__Assignment__
Set down every entry exactly as given. Pictures are to be left out.

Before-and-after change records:
++++++++++
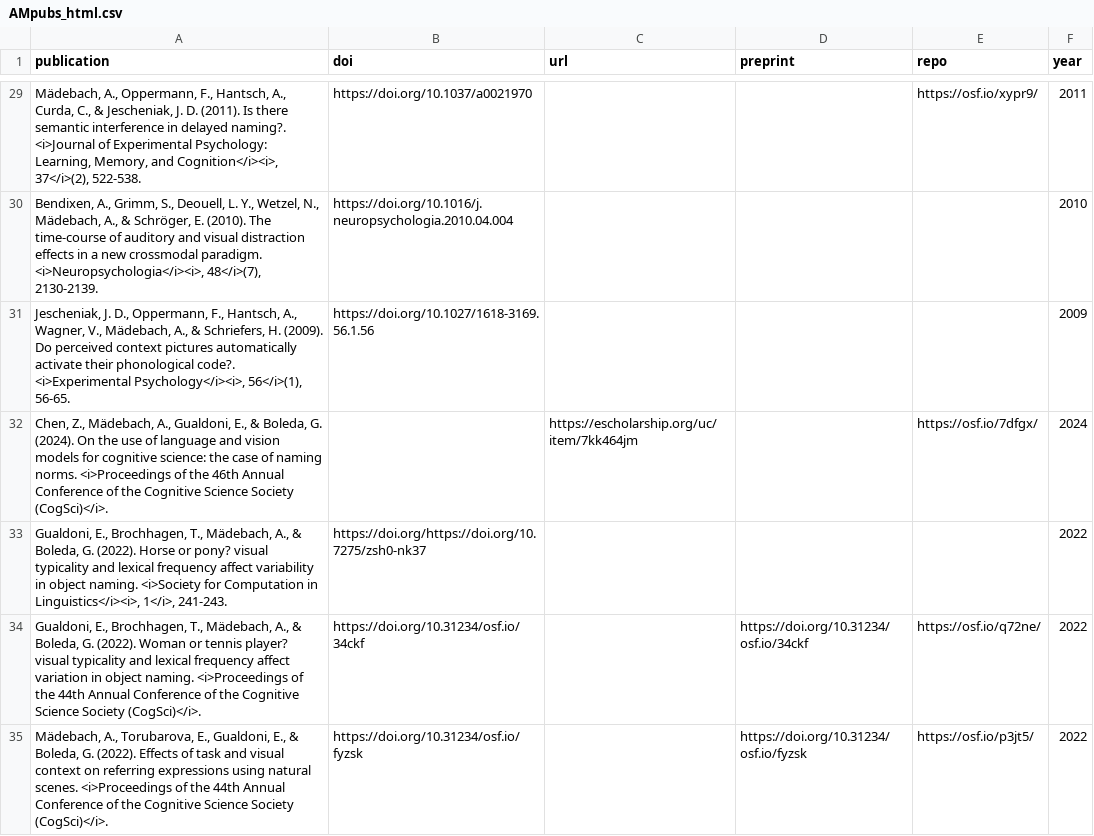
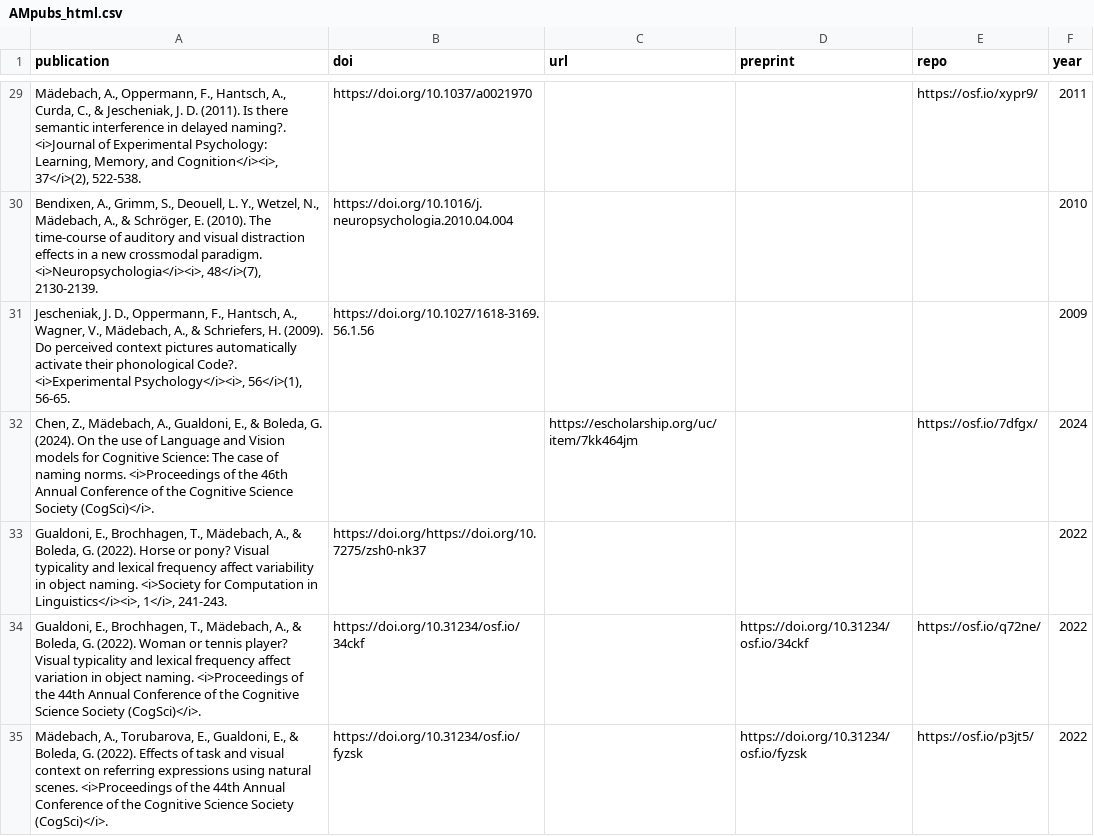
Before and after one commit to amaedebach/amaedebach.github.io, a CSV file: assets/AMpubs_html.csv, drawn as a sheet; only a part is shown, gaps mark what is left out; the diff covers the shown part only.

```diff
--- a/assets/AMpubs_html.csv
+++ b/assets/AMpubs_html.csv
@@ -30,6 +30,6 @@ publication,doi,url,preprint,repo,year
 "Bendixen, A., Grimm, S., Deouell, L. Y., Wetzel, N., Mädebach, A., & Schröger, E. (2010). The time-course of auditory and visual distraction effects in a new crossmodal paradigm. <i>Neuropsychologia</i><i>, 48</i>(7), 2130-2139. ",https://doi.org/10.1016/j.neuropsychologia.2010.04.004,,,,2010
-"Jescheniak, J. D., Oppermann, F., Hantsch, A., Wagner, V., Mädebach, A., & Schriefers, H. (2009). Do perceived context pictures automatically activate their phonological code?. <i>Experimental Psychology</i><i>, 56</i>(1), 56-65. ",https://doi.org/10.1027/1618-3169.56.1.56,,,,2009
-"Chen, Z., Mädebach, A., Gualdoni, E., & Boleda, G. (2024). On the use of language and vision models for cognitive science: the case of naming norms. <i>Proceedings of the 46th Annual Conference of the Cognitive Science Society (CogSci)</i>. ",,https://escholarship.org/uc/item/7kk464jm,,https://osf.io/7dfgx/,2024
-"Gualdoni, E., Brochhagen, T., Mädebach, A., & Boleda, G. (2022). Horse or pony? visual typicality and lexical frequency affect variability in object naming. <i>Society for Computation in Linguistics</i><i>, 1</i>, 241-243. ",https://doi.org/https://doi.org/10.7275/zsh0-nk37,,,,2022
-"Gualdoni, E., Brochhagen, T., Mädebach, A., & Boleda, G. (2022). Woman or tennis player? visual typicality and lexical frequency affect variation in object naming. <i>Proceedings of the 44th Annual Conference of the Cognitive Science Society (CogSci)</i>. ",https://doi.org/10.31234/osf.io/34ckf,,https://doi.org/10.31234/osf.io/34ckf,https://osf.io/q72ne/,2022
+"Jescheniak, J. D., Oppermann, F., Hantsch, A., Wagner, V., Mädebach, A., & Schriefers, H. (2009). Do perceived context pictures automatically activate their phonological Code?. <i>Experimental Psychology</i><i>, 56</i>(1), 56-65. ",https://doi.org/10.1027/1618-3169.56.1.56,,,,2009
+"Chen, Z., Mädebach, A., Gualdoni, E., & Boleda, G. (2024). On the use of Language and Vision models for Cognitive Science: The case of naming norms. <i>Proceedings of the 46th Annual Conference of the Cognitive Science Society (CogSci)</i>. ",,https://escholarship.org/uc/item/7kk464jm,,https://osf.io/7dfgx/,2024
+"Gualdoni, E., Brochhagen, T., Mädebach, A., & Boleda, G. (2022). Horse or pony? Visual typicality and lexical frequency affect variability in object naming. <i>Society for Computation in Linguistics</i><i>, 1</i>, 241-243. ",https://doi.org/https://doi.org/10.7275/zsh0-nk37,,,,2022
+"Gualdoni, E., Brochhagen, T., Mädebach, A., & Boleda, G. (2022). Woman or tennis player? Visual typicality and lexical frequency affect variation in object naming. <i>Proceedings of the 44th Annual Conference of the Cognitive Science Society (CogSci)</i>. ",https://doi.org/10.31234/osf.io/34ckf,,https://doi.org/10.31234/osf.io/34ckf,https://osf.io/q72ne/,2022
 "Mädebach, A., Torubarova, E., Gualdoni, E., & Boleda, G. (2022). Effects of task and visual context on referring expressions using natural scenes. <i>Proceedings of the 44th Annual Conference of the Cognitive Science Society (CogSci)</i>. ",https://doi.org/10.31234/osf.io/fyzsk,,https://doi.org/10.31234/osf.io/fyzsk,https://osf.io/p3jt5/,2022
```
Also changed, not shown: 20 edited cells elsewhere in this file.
++++++++++
__Task result__
Before and after one commit to amaedebach/amaedebach.github.io, a CSV file: assets/AMpubs_html.csv, drawn as a sheet; only a part is shown, gaps mark what is left out; the diff covers the shown part only.

```diff
--- a/assets/AMpubs_html.csv
+++ b/assets/AMpubs_html.csv
@@ -30,6 +30,6 @@ publication,doi,url,preprint,repo,year
 "Bendixen, A., Grimm, S., Deouell, L. Y., Wetzel, N., Mädebach, A., & Schröger, E. (2010). The time-course of auditory and visual distraction effects in a new crossmodal paradigm. <i>Neuropsychologia</i><i>, 48</i>(7), 2130-2139. ",https://doi.org/10.1016/j.neuropsychologia.2010.04.004,,,,2010
-"Jescheniak, J. D., Oppermann, F., Hantsch, A., Wagner, V., Mädebach, A., & Schriefers, H. (2009). Do perceived context pictures automatically activate their phonological code?. <i>Experimental Psychology</i><i>, 56</i>(1), 56-65. ",https://doi.org/10.1027/1618-3169.56.1.56,,,,2009
-"Chen, Z., Mädebach, A., Gualdoni, E., & Boleda, G. (2024). On the use of language and vision models for cognitive science: the case of naming norms. <i>Proceedings of the 46th Annual Conference of the Cognitive Science Society (CogSci)</i>. ",,https://escholarship.org/uc/item/7kk464jm,,https://osf.io/7dfgx/,2024
-"Gualdoni, E., Brochhagen, T., Mädebach, A., & Boleda, G. (2022). Horse or pony? visual typicality and lexical frequency affect variability in object naming. <i>Society for Computation in Linguistics</i><i>, 1</i>, 241-243. ",https://doi.org/https://doi.org/10.7275/zsh0-nk37,,,,2022
-"Gualdoni, E., Brochhagen, T., Mädebach, A., & Boleda, G. (2022). Woman or tennis player? visual typicality and lexical frequency affect variation in object naming. <i>Proceedings of the 44th Annual Conference of the Cognitive Science Society (CogSci)</i>. ",https://doi.org/10.31234/osf.io/34ckf,,https://doi.org/10.31234/osf.io/34ckf,https://osf.io/q72ne/,2022
+"Jescheniak, J. D., Oppermann, F., Hantsch, A., Wagner, V., Mädebach, A., & Schriefers, H. (2009). Do perceived context pictures automatically activate their phonological Code?. <i>Experimental Psychology</i><i>, 56</i>(1), 56-65. ",https://doi.org/10.1027/1618-3169.56.1.56,,,,2009
+"Chen, Z., Mädebach, A., Gualdoni, E., & Boleda, G. (2024). On the use of Language and Vision models for Cognitive Science: The case of naming norms. <i>Proceedings of the 46th Annual Conference of the Cognitive Science Society (CogSci)</i>. ",,https://escholarship.org/uc/item/7kk464jm,,https://osf.io/7dfgx/,2024
+"Gualdoni, E., Brochhagen, T., Mädebach, A., & Boleda, G. (2022). Horse or pony? Visual typicality and lexical frequency affect variability in object naming. <i>Society for Computation in Linguistics</i><i>, 1</i>, 241-243. ",https://doi.org/https://doi.org/10.7275/zsh0-nk37,,,,2022
+"Gualdoni, E., Brochhagen, T., Mädebach, A., & Boleda, G. (2022). Woman or tennis player? Visual typicality and lexical frequency affect variation in object naming. <i>Proceedings of the 44th Annual Conference of the Cognitive Science Society (CogSci)</i>. ",https://doi.org/10.31234/osf.io/34ckf,,https://doi.org/10.31234/osf.io/34ckf,https://osf.io/q72ne/,2022
 "Mädebach, A., Torubarova, E., Gualdoni, E., & Boleda, G. (2022). Effects of task and visual context on referring expressions using natural scenes. <i>Proceedings of the 44th Annual Conference of the Cognitive Science Society (CogSci)</i>. ",https://doi.org/10.31234/osf.io/fyzsk,,https://doi.org/10.31234/osf.io/fyzsk,https://osf.io/p3jt5/,2022
```
Also changed, not shown: 20 edited cells elsewhere in this file.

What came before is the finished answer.